Time Travel – A History of Sunglasses

It’s National Sunglasses Day- celebrating the importance of wearing shades to protect the eyes from the sun’s harsh UV rays. B Sunglasses are delighted to join the movement by dedicating our Travel Tuesday to time travel by delving into the history of sunglasses.


Sunglasses are unique. They’re functional and protective but they also succeed in making absolutley everyone look cool. National Sunglasses Day is, of course, the most important date in our calendar. Following the overwhelming success of the 2016 campaign (which went viral, trending on social media), we’re hoping this year National Sunglasses Day will be ever bigger. Get tagging: #NationalSunglassesDay

The Romans were masters of innovation. Their period is famous for bringing us numerals, concrete, newspapers, roads, renowned theatre, aqueducts, arches and other things we can’t imagine life without today. But did you know that the Romans also brought us sunglasses? The earliest historical reference to sunglasses dates back to Roman Emperor Nero watching gladiator fights through polished emerald gems held up to his eyes. Later, in 12th Century China, another surprising use came of sunglasses as judges in ancient courts would use crystal sunglasses to hide their facial expressions when they interrogated witnesses.

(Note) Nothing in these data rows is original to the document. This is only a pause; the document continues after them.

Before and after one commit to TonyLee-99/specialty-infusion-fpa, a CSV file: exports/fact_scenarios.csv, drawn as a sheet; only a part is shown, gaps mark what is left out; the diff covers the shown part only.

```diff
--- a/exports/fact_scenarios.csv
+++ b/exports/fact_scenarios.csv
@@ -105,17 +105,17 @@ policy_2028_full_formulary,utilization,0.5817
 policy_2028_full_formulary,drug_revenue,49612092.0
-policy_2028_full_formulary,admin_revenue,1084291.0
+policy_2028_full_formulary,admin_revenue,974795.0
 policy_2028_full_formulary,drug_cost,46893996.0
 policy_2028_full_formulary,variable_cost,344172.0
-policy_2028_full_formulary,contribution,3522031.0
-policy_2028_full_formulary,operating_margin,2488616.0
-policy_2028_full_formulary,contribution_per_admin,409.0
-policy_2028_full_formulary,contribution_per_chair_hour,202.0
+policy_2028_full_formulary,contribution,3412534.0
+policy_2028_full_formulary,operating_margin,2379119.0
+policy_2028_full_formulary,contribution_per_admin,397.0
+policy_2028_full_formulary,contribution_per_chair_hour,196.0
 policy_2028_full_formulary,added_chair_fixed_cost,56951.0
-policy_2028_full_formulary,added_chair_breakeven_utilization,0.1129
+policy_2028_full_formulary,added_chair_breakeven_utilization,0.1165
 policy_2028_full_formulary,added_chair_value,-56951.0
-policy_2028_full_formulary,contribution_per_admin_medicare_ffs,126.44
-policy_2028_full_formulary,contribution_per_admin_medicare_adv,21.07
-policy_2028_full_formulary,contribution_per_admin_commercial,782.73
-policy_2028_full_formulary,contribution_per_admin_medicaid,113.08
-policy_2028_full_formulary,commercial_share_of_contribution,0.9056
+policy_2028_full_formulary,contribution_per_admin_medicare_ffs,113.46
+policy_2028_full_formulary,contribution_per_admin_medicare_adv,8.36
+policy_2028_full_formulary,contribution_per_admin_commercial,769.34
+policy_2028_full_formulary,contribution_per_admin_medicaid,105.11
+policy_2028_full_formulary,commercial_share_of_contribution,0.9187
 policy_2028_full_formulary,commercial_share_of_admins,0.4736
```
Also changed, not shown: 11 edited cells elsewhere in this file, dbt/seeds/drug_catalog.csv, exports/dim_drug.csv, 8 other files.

Wouters, Gomar da Cornelius Meyer (1689).
“Glasses for all kinds of eye sight problems.”

By the 1600’s the motto “A Blessing to the Aged” came into action as people began to realise the benefits of prescription glasses in improving the elderly’s’ sight. Prescription lenses were developed further by James Ayscough in the 18th Century as he created blue and green corrective lenses for optical impairments. However, it wasn’t until the 20th Century that sunglasses began to be used for their primary function today- sun protection. Rapid advancements in the design of sunglasses meant that by 1929 they were beginning to be mass produced for a low rate by Sam Foster on the beaches of Atlantic City and New Jersey under the name Foster Grant.

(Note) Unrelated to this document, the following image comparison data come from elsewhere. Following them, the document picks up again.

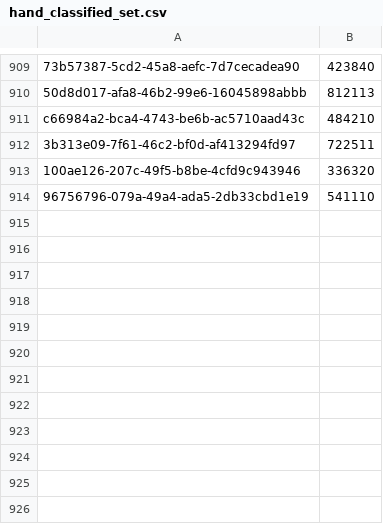
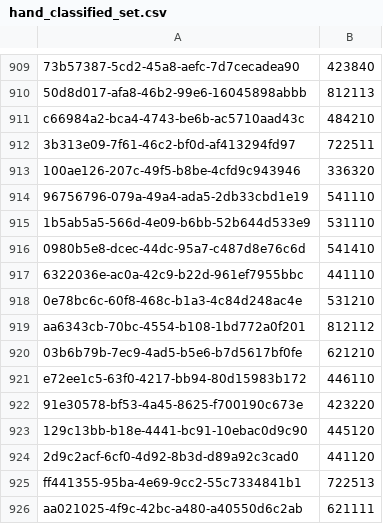
Before and after one commit to sbarratt/radius-collider, a CSV file: data/hand_classified_set.csv, drawn as a sheet; only a part is shown, gaps mark what is left out.

Commit message:
some classifications

```diff
--- a/data/hand_classified_set.csv
+++ b/data/hand_classified_set.csv
@@ -914 +914,13 @@ c66984a2-bca4-4743-be6b-ac5710aad43c,484210
 96756796-079a-49a4-ada5-2db33cbd1e19,541110
+1b5ab5a5-566d-4e09-b6bb-52b644d533e9,531110
+0980b5e8-dcec-44dc-95a7-c487d8e76c6d,541410
+6322036e-ac0a-42c9-b22d-961ef7955bbc,441110
+0e78bc6c-60f8-468c-b1a3-4c84d248ac4e,531210
+aa6343cb-70bc-4554-b108-1bd772a0f201,812112
+03b6b79b-7ec9-4ad5-b5e6-b7d5617bf0fe,621210
+e72ee1c5-63f0-4217-bb94-80d15983b172,446110
+91e30578-bf53-4a45-8625-f700190c673e,423220
+129c13bb-b18e-4441-bc91-10ebac0d9c90,445120
+2d9c2acf-6cf0-4d92-8b3d-d89a92c3cad0,441120
+ff441355-95ba-4e69-9cc2-55c7334841b1,722513
+aa021025-4f9c-42bc-a480-a40550d6c2ab,621111
```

Sunglasses collided with fashion in the 30’s as the movie stars in Hollywood began to style themselves with statement sunglasses. Ray Ban introduced the aviator style in 1937 as well as developing the anti-glare sunglasses using polarization. Both inventions are essential to the sunglasses market as we know it today. Luxury designers began experimenting with fashionable frame shapes. The 50’s were characterised by the sleek cat-eye frames, popularised by stars like Marilyn Monroe.

John Lennon.
John Lennon. (Photo courtesy of Alynn Gibson)

Jackie Kennedy’s round, over-sized frames became synonymous with the 60’s and now have a line by Ray Ban named after them – “Jackie Ohh.” Vintage round frames we know and love for the festival style became iconic by musicians such as John Lennon. Trends are rapidly advancing as designers not only seek to revolutionise the style and personality of each pair of sunglasses, but also introduce the use of science and technology to maximise the practical performance of eyewear.

 

Did you know that Elton John has admitted to owning 250,000 pairs of glasses- all vibrant and all fabulous.

What can you say about yourself by slipping on a pair of sunglasses? Elegant, sporty, brave, modern, sexy, adventurous, cheeky: any personality can be created by your choice of eyewear. Evolution of the sunglasses has drastically transformed the use of green gems during gladiator sports spectatorship to fashion and technology to improve the lives of everyone. It’s hard to predict how far the industry will go now, but with brands like Oakley consistently striving forward (introducing the first digital music eyewear), it’s impossible not to be excited for the future of sunglasses.

Explore our huge collection of sunglasses on our site now and grab a bargain to celebrate National Sunglasses Day 2017.

(Cover photo courtesy of E&L Global Communications)